- Bulky offensive greasy stools
- Male infertility (obstructive azoospermia)
The sweat chloride test may also be ordered to help confirm a diagnosis when someone has tested positive for a CF screening test, such as a positive immunoreactive trypsinogen test (IRT).
It may also be ordered when someone has tested negative with a standard CF gene mutation panel but is clinically still suspected of having CF.
What does the test result mean?
A positive sweat chloride test indicates that there is a good chance that the person has CF. Positive sweat chloride tests should be repeated for verification and confirmed, wherever possible, by CF gene mutation panel testing.
A few people with CF will have a normal or inconclusive sweat chloride test and will have to be evaluated using other tests, or the diagnosis may be made on clinical grounds alone.
The sweat test may not always be useful in newborns. They may not produce enough sweat for a reliable diagnosis, so the test may have to wait until the baby is several weeks old.
The sweat test may not need to be done if the baby has an elevated IRT and a positive CF gene mutation test.
Is there anything else I should know?
The sweat test will not pick up carriers of cystic fibrosis. It takes two mutated copies of the CFTR gene to cause cystic fibrosis. Those who are only carriers do not have CF and will not have sweat chloride abnormalities.
There are other conditions besides CF that can cause positive sweat tests. These include anorexia nervosa, Addison’s disease, nephrogenic diabetes insipidus, and hypothyroidism.
Edema can result in a false-negative result.
The sweat chloride test should only be performed at specialized centers with experience with this kind of testing. Otherwise, problems in accuracy, including false negatives due to poor collection technique, can arise.
What is the aim of the sweat chloride test?
The goal of this test is to painlessly stimulate the patient’s skin to produce a large enough amount of sweat which may then be absorbed by a special filter paper and analyzed for the content of chloride in the sweat.
Patients with cystic fibrosis produce larger quantities of sweat chloride than normal individuals.
How is the sweat chloride test done?
To produce the necessary volume of sweat, a technique called iontophoresis is employed. The technique requires the application of a tiny (painless) electrical current that medically stimulates maximum sweat production.
The patient’s forearm is commonly used. However, in small infants, the back may also serve as an appropriate area to perform this procedure.
How long does the test take?
The sweat chloride test usually takes about one-half to one hour.
What is done with the sweat?
The sweat is collected on a specialized filter paper.
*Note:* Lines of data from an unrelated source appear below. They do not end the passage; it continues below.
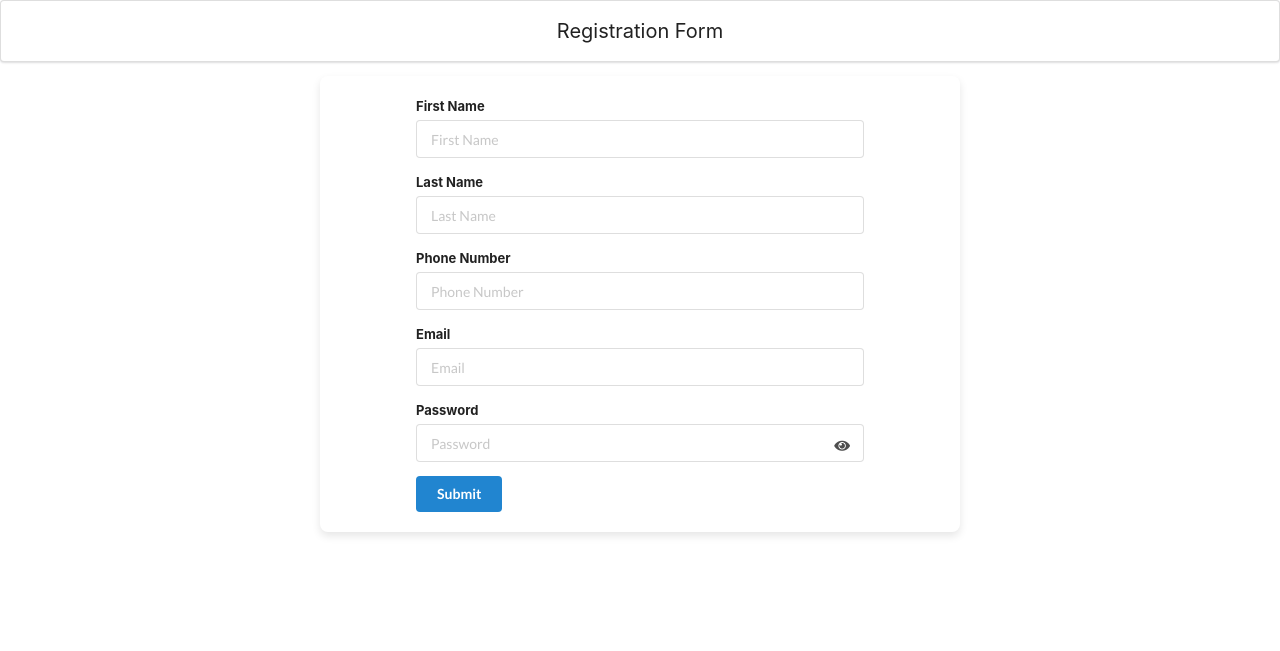
Repository: Wahid137/registration-form
Page: /
These files come from the project's save history. The page is drawn as it stood at one moment and after a run of saves; the edit follows.
The browser window is 1280 px wide. The pictures show the whole page.
The project was rebuilt for these pictures with package versions that can differ from the ones it lists, and the page was loaded fresh each time.

Above is the page before, as saved 2024-05-02 11:11:01.

### public/index.html
<!DOCTYPE html>
<html lang="en">
  <head>
    <meta charset="utf-8" />
    <link rel="icon" href="%PUBLIC_URL%/favicon.ico" />
    <meta name="viewport" content="width=device-width, initial-scale=1" />
    <meta name="theme-color" content="#000000" />
    <meta
      name="description"
      content="Web site created using create-react-app"
    />
    <link rel="apple-touch-icon" href="%PUBLIC_URL%/logo192.png" />
    <!--
      manifest.json provides metadata used when your web app is installed on a
      user's mobile device or desktop. See https://developers.google.com/web/fundamentals/web-app-manifest/
    -->
    <link rel="manifest" href="%PUBLIC_URL%/manifest.json" />
    <!--
      Notice the use of %PUBLIC_URL% in the tags above.
      It will be replaced with the URL of the `public` folder during the build.
      Only files inside the `public` folder can be referenced from the HTML.

      Unlike "/favicon.ico" or "favicon.ico", "%PUBLIC_URL%/favicon.ico" will
      work correctly both with client-side routing and a non-root public URL.
      Learn how to configure a non-root public URL by running `npm run build`.
    -->
    <title>Registration From</title>
  </head>
  <body>
    <noscript>You need to enable JavaScript to run this app.</noscript>
    <div id="root"></div>
    <!--
      This HTML file is a template.
      If you open it directly in the browser, you will see an empty page.

      You can add webfonts, meta tags, or analytics to this file.
      The build step will place the bundled scripts into the <body> tag.

      To begin the development, run `npm start` or `yarn start`.
      To create a production bundle, use `npm run build` or `yarn build`.
    -->
  </body>
</html>

### src/index.js
import React from 'react';
import ReactDOM from 'react-dom/client';
import 'semantic-ui-css/semantic.min.css';
import App from './App';
import './index.css';
import reportWebVitals from './reportWebVitals';

const root = ReactDOM.createRoot(document.getElementById('root'));
root.render(
  <React.StrictMode>
    <App />
  </React.StrictMode>
);

// If you want to start measuring performance in your app, pass a function
// to log results (for example: reportWebVitals(console.log))
// or send to an analytics endpoint. Learn more: https://bit.ly/CRA-vitals
reportWebVitals();

### src/App.js
import { Segment } from 'semantic-ui-react';
import './App.css';
import Register from './components/Register';

function App() {
  return (
    <div className="App">
      <Segment textAlign='center' size={"huge"}>Registration Form</Segment>
      <Register />
    </div>
  );
}

export default App;

### src/App.css
.register-container {
  padding-top: 20px;
  padding-bottom: 20px;
  display: flex;
  width: 50%;
  justify-content: center;
  box-shadow: 0 4px 8px rgba(0, 0, 0, 0.1);
  border-radius: 8px;
}
.form-field {
  margin-bottom: 1rem;
}

.gender-field {
  display: flex;
  flex-direction: row;
}

.gender-option {
  display: flex;
  margin-right: 1rem;
  align-items: center;
  justify-content: center;
}

.gender-option input {
  margin-right: 0.5rem;
}

### src/components/Register.js
import { joiResolver } from "@hookform/resolvers/joi";
import Joi from "joi";
import React, { useState } from "react";
import { useForm } from "react-hook-form";
import { Button, Container, Form, FormField, Icon } from "semantic-ui-react";

/* //schema
const schema = Joi.object({
    firstName: Joi.string().min(2).max(20).pattern(nameRegex).required().messages({
        "string.base": "First name must be a string",
        "string.empty": "Please enter your first name",
        "string.min": "First name must have at least {#limit} characters",
        "string.max": "First name cannot exceed {#limit} characters",
        "string.pattern.base": "First name must contain only alphabets and spaces",
        "any.required": "First name is required",
    }),
    lastName: Joi.string().min(2).max(20).pattern(nameRegex).required().messages({
        "string.base": "Last name must be a string",
        "string.empty": "Please enter your last name",
        "string.min": "Last name must have at least {#limit} characters",
        "string.max": "Last name cannot exceed {#limit} characters",
        "string.pattern.base": "Last name must contain only alphabets and spaces",
        "any.required": "Last name is required",
    }),
    gender: Joi.string().valid('male', 'female', 'other').required().messages({
        "any.required": "Gender is required",
        "any.only": "Please select a valid gender",
    }),
    birthDate: Joi.date()
        .max(minBirthDate)
        .required()
        .messages({
            "date.base": "Please enter a valid date",
            "date.max": "You must be at least 18 years old",
            "any.required": "Birth date is required",
        }),
    phoneNumber: Joi.string().pattern(phoneRegex).required().messages({
        "string.base": "Phone number must be a string",
        "string.empty": "Please enter your phone number",
        "string.pattern.base": "Phone number must be exactly 10 digits",
        "any.required": "Phone number is required",
    }),
    email: Joi.string().email({ tlds: { allow: false } }).required().messages({
        "string.base": "Email must be a string",
        "string.empty": "Please enter your email",
        "string.email": "Please enter a valid email address",
        "any.required": "Email is required",
    }),
    password: Joi.string().pattern(passwordRegex).required().messages({
        "string.base": "Password must be a string",
        "string.empty": "Please enter your password",
        "string.pattern.base": "Password must be 3 to 30 characters long and contain at least one lowercase letter, one uppercase letter, and one digit",
        "any.required": "Password is required",
    }),
    confirmPassword: Joi.string().valid().required().messages({
        "any.required": "Confirm password is required",
        "any.only": "Passwords do not match",
    }),
    country: Joi.string().required().messages({
        "any.required": "Please select a country",
        "string.empty": "Please select a country",
    }),
}); */

const schema = Joi.object({
    firstName: Joi.string().min(2).max(20).required().label("First Name"),
    middleName: Joi.string().min(2).max(20).required().label("Last Name"),
    phoneNumber: Joi.string().length(10).required().label("Phone Number"),
    email: Joi.string()
        .email({ minDomainSegments: 2, tlds: { allow: ['com', 'net'] } }).required().label("Email"),
    password: Joi.string().min(8).max(1000).required().label("Password"),
});

const Register = () => {
    const [showPassword, setShowPassword] = useState(false);
    const [showConfirmPassword, setShowConfirmPassword] = useState(false);
    const togglePasswordVisibility = () => setShowPassword(!showPassword);
    const toggleConfirmPasswordVisibility = () => setShowConfirmPassword(!showConfirmPassword);

    //useForm
    const { register, handleSubmit, reset, formState: { errors } } = useForm({ resolver: joiResolver(schema) });



    //submit handler
    const onSubmit = (data) => {
        console.log(data);
        reset();
        alert("Registration Successfully done!")
    };

    return (
        <Container
            style={{
                paddingTop: "20px",
                paddingBottom: "20px",
                display: "flex",
                width: "50%",
                justifyContent: "center",
                boxShadow: "0 4px 8px rgba(0,0,0,0.1)",
                borderRadius: "8px",
            }}
        >

            <Form style={{ width: "70%" }} onSubmit={handleSubmit(onSubmit)}>
                <div className="form-field">
                    <FormField>
                        <label>First Name</label>
                        <input
                            placeholder="First Name"
                            {...register("firstName")}

                        />
                        {errors.firstName && (
                            <div className="ui pointing red basic label">
                                {errors.firstName.message}
                            </div>
                        )}
                    </FormField>
                </div>
                <div className="form-field">
                    <FormField>
                        <label>Last Name</label>
                        <input
                            placeholder="Last Name"
                            {...register("middleName")}

                        />
                        {errors.middleName && (
                            <div className="ui pointing red basic label">
                                {errors.middleName.message}
                            </div>
                        )}
                    </FormField>
                </div>

                <div className="form-field">
                    <FormField>
                        <label>Phone Number</label>
                        <input
                            placeholder="Phone Number"
                            {...register("phoneNumber")}

                        />
                        {errors.phoneNumber && (
                            <div className="ui pointing red basic label">
                                {errors.phoneNumber.message}
                            </div>
                        )}
                    </FormField>
                </div>

                <div className="form-field">
                    <FormField>
                        <label>Email</label>
                        <input
                            placeholder="Email"
                            {...register("email")}

                        />
                        {errors.email && (
                            <div className="ui pointing red basic label">
                                {errors.email.message}
                            </div>
                        )}
                    </FormField>
                </div>
                <div className="form-field">
                    <FormField>
                        <label>Password</label>
                        <div className="ui input">
                            <input
                                type={showPassword ? "text" : "password"}
                                placeholder="Password"
                                {...register("password")}

                            />
                            <Icon
                                name={showPassword ? "eye slash" : "eye"}
                                link
                                onClick={togglePasswordVisibility}
                                style={{ cursor: "pointer", position: "absolute", right: "10px", top: "50%", transform: "translateY(-50%)" }}
                            />
                        </div>
                        {errors.password && (
                            <div className="ui pointing red basic label">
                                {errors.password.message}
                            </div>
                        )}
                    </FormField>
                </div>
                <Button type="submit" color="blue">
                    Submit
                </Button>
            </Form>
        </Container>
    );
};

export default Register;


{/*
                <div className="form-field">
                    <FormField error={formErrors.birthDate !== undefined}>
                        <label>Birth Date</label>
                        <input
                            type="date"
                            name="birthDate"
                            {...register("birthDate")}
                            className={formErrors.birthDate ? "error" : ""}
                        />
                        {formErrors.birthDate && (
                            <div className="ui pointing red basic label">
                                {formErrors.birthDate}
                            </div>
                        )}
                    </FormField>
                </div>


                <div className="form-field">
                    <FormField>
                        <label>Gender</label>
                        <div className="gender-field">
                            <div className="gender-option">
                                <input type="radio" id="male" {...register("gender")} value="male" />
                                <label htmlFor="male">Male</label>
                            </div>
                            <div className="gender-option">
                                <input type="radio" id="female" {...register("gender")} value="female" />
                                <label htmlFor="female">Female</label>
                            </div>
                            <div className="gender-option">
                                <input type="radio" id="other" {...register("gender")} value="other" />
                                <label htmlFor="other">Other</label>
                            </div>
                        </div>
                        {formErrors.gender && (
                            <div className="ui pointing red basic label">
                                {formErrors.gender}
                            </div>
                        )}
                    </FormField>
                </div>
                <div className="form-field">
                    <FormField error={formErrors.country !== undefined}>
                        <label>Country</label>
                        <select {...register("country")} className={formErrors.country ? "error" : "ui search dropdown"}>
                            <option value="">Select your country</option>
                            {
                                countryOptions?.map((country) => <option key={country?.key} value={country?.value}>{country?.text}</option>)
                            }
                        </select>
                        {formErrors.country && (
                            <div className="ui pointing red basic label">
                                {formErrors.country}
                            </div>
                        )}
                    </FormField>
                </div>

                <div className="form-field">
                    <FormField error={formErrors.confirmPassword !== undefined}>
                        <label>Confirm Password</label>
                        <div className="ui input">
                            <input
                                type={showConfirmPassword ? "text" : "password"}
                                placeholder="Confirm Password"
                                {...register("confirmPassword")}
                                className={formErrors.confirmPassword ? "error" : ""}
                            />
                            <Icon
                                name={showConfirmPassword ? "eye slash" : "eye"}
                                link
                                onClick={toggleConfirmPasswordVisibility}
                                style={{ cursor: "pointer", position: "absolute", right: "10px", top: "50%", transform: "translateY(-50%)" }}
                            />
                        </div>
                        {formErrors.confirmPassword && (
                            <div className="ui pointing red basic label">
                                {formErrors.confirmPassword}
                            </div>
                        )}
                    </FormField>
                </div> */}

Loaded but not shown: src/index.css (common file); src/reportWebVitals.js (common file)

After the next 3 saves:
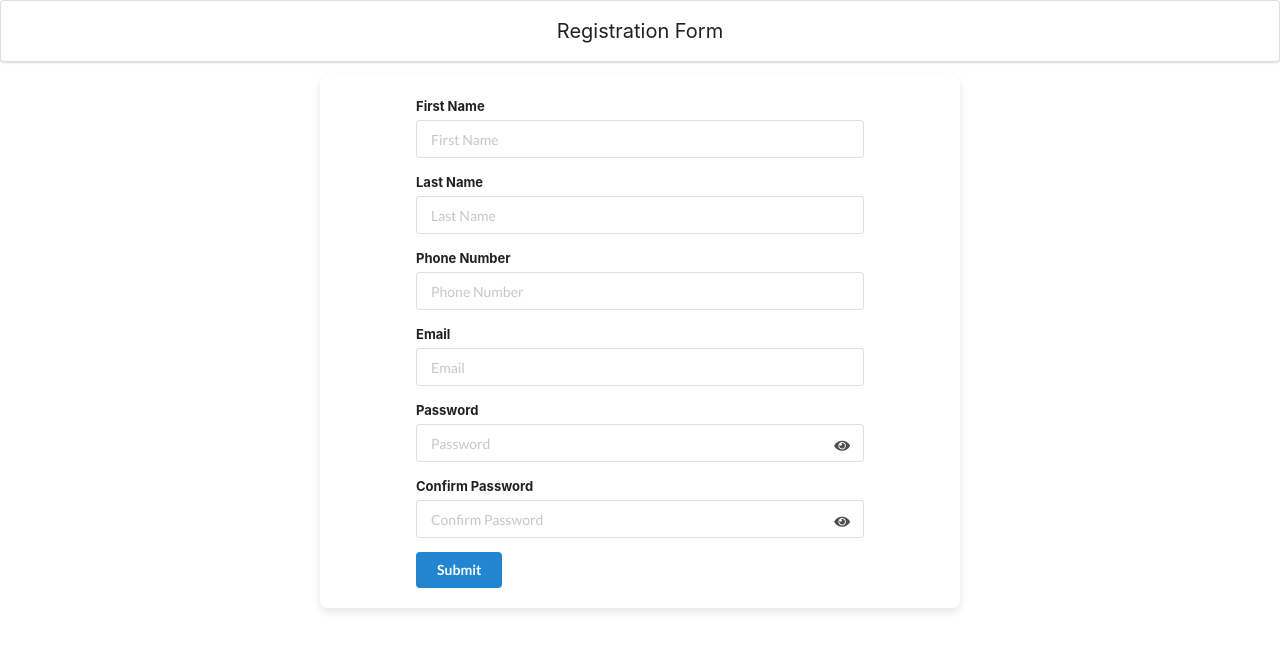
The 3 saves are shown as one change because 2 did not build or start.
The last was saved 2 min 2 s later.
--- a/src/components/Register.js
+++ b/src/components/Register.js
@@ -189,6 +189,30 @@ const Register = () => {
                         )}
                     </FormField>
                 </div>
+                <div className="form-field">
+                    <FormField >
+                        <label>Confirm Password</label>
+                        <div className="ui input">
+                            <input
+                                type={showConfirmPassword ? "text" : "password"}
+                                placeholder="Confirm Password"
+                                {...register("confirmPassword")}
+
+                            />
+                            <Icon
+                                name={showConfirmPassword ? "eye slash" : "eye"}
+                                link
+                                onClick={toggleConfirmPasswordVisibility}
+                                style={{ cursor: "pointer", position: "absolute", right: "10px", top: "50%", transform: "translateY(-50%)" }}
+                            />
+                        </div>
+                        {errors.confirmPassword && (
+                            <div className="ui pointing red basic label">
+                                {errors.confirmPassword.message}
+                            </div>
+                        )}
+                    </FormField>
+                </div>
                 <Button type="submit" color="blue">
                     Submit
                 </Button>
@@ -260,27 +284,4 @@ export default Register;
                     </FormField>
                 </div>
 
-                <div className="form-field">
-                    <FormField error={formErrors.confirmPassword !== undefined}>
-                        <label>Confirm Password</label>
-                        <div className="ui input">
-                            <input
-                                type={showConfirmPassword ? "text" : "password"}
-                                placeholder="Confirm Password"
-                                {...register("confirmPassword")}
-                                className={formErrors.confirmPassword ? "error" : ""}
-                            />
-                            <Icon
-                                name={showConfirmPassword ? "eye slash" : "eye"}
-                                link
-                                onClick={toggleConfirmPasswordVisibility}
-                                style={{ cursor: "pointer", position: "absolute", right: "10px", top: "50%", transform: "translateY(-50%)" }}
-                            />
-                        </div>
-                        {formErrors.confirmPassword && (
-                            <div className="ui pointing red basic label">
-                                {formErrors.confirmPassword}
-                            </div>
-                        )}
-                    </FormField>
-                </div> */}
+                */}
After determining that enough sweat has been collected to ensure test reliability, the amount of chloride in the sweat is measured.
This is considered a specialized test, and not all institutions have experience with the techniques, and poor collection techniques can result in false negative results.
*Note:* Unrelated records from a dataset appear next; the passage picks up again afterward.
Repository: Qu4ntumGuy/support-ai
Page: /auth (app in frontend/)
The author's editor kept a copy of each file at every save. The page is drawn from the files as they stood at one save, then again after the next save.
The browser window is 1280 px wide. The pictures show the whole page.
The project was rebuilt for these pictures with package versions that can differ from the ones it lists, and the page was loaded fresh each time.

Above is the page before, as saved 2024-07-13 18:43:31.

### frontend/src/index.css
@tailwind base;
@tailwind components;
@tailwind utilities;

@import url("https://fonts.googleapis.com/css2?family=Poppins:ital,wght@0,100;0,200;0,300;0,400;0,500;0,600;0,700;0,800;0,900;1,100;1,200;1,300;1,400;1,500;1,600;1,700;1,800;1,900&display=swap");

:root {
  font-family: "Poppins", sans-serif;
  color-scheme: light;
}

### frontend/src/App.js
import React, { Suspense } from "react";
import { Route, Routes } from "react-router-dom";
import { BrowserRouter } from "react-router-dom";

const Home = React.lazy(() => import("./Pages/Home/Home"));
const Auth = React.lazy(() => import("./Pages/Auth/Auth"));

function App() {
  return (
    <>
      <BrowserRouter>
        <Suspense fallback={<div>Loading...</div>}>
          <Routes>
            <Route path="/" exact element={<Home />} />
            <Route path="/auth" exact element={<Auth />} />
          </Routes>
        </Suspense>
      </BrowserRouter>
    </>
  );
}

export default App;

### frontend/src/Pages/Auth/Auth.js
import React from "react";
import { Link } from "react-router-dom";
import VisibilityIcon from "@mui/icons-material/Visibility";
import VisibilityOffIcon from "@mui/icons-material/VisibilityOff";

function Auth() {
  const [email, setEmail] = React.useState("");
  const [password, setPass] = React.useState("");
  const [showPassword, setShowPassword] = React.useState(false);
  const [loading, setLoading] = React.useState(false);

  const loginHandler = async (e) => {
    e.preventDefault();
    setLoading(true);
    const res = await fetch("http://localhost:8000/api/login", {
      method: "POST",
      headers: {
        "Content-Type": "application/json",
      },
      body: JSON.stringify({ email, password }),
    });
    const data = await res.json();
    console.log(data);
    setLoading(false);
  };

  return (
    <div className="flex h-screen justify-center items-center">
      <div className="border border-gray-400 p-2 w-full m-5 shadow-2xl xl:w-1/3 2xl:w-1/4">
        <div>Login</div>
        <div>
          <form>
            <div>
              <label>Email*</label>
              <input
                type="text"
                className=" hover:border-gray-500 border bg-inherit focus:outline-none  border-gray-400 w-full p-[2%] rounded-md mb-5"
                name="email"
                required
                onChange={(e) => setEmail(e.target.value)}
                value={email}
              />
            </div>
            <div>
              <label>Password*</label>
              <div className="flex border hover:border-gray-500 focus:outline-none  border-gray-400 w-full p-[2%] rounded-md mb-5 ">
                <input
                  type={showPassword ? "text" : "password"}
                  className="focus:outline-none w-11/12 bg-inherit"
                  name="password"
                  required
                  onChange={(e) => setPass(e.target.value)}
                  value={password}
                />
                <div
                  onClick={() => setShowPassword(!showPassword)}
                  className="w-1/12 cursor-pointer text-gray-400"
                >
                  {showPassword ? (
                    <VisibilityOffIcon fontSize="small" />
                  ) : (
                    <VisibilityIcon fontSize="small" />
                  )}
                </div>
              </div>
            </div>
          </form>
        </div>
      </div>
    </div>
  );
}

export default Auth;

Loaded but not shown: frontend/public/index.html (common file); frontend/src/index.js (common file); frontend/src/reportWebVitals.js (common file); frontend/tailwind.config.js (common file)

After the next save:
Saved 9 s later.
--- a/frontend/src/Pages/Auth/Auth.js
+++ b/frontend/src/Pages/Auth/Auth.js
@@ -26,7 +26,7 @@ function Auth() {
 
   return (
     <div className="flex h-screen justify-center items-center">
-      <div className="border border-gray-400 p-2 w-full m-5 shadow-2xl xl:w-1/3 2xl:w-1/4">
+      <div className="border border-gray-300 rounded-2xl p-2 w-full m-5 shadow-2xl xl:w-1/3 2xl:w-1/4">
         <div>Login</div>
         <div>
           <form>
What are normal sweat chloride levels?
The normal sweat chloride values are 10-35 milliequivalents per liter.
What is the sweat chloride level in cystic fibrosis?
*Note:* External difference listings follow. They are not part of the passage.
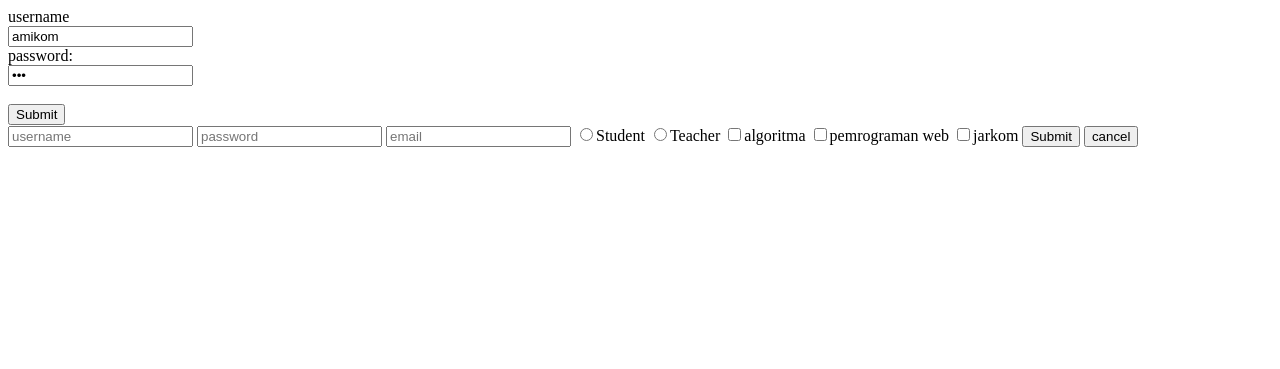
Repository: keyx-alt/pemrograman_web
Page: form.html
The author's editor kept a copy of each file at every save. The page is drawn from the files as they stood at one save, then again after the next save.
The browser window is 1280 px wide. The pictures show the whole page.

Above is the page before, as saved 2026-04-16 14:18:38.

After the next save:
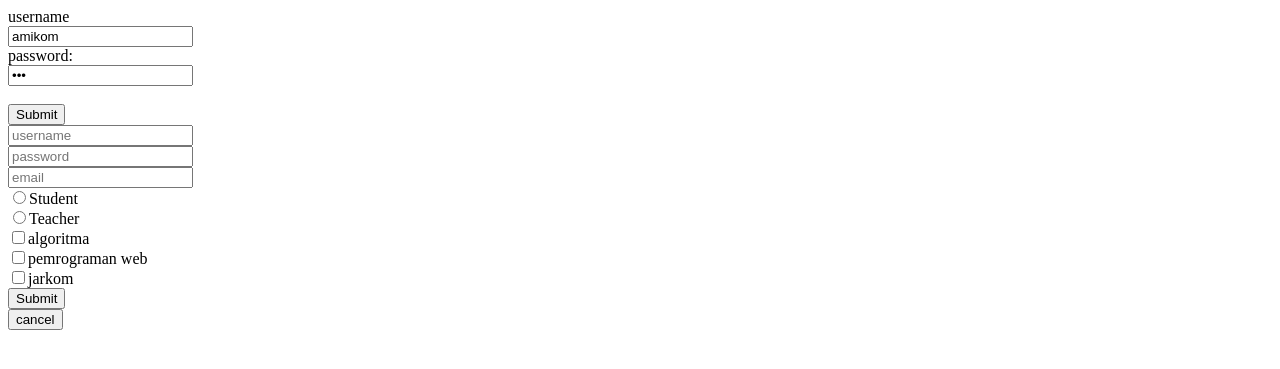
Saved 35 s later.
--- a/form.html
+++ b/form.html
@@ -15,16 +15,16 @@
     </form>
 
     <form>
-        <input type="text" placeholder="username">
-        <input type="password" placeholder="password">
-        <input type="email" placeholder="email">
-        <input type="radio">Student
-        <input type="radio">Teacher
-        <input type="checkbox" >algoritma
-        <input type="checkbox" >pemrograman web
-        <input type="checkbox" >jarkom
-        <input type="submit">
-        <input type="button" value="cancel">
+        <input type="text" placeholder="username"><br>
+        <input type="password" placeholder="password"><br>
+        <input type="email" placeholder="email"><br>
+        <input type="radio">Student <br>
+        <input type="radio">Teacher <br>
+        <input type="checkbox" >algoritma <br>
+        <input type="checkbox" >pemrograman web <br>
+        <input type="checkbox" >jarkom <br>
+        <input type="submit"> <br>
+        <input type="button" value="cancel"> <br>
     </form>
 </body>
 </html>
Patients with cystic fibrosis usually have a sweat chloride value greater than 60 milliequivalents per liter.
What if the sweat chloride is intermediate (between normal and the usual cystic fibrosis levels)?
Intermediate values between 35 and 60 milliequivalents per liter may be seen in some cystic fibrosis patients (and in some normal children). In those cases, the sweat chloride test should be repeated in the very near future.
Can a cystic fibrosis child have a normal sweat chloride level?
In a severely malnourished patient with cystic fibrosis, the sweat chloride level may be normal. However, once the malnutrition is corrected, the test becomes positive.
Can the sweat chloride be high without having cystic fibrosis?
There are a few rare conditions which produce a false positive sweat chloride test. Such situations include diseases of the adrenal, thyroid, or pituitary glands; rare lipid storage diseases; and infection of the pancreas.
Generally, however, these children are easily differentiated from patients with cystic fibrosis by their clinical condition, and molecular tests for cystic fibrosis can be done to clarify the diagnosis.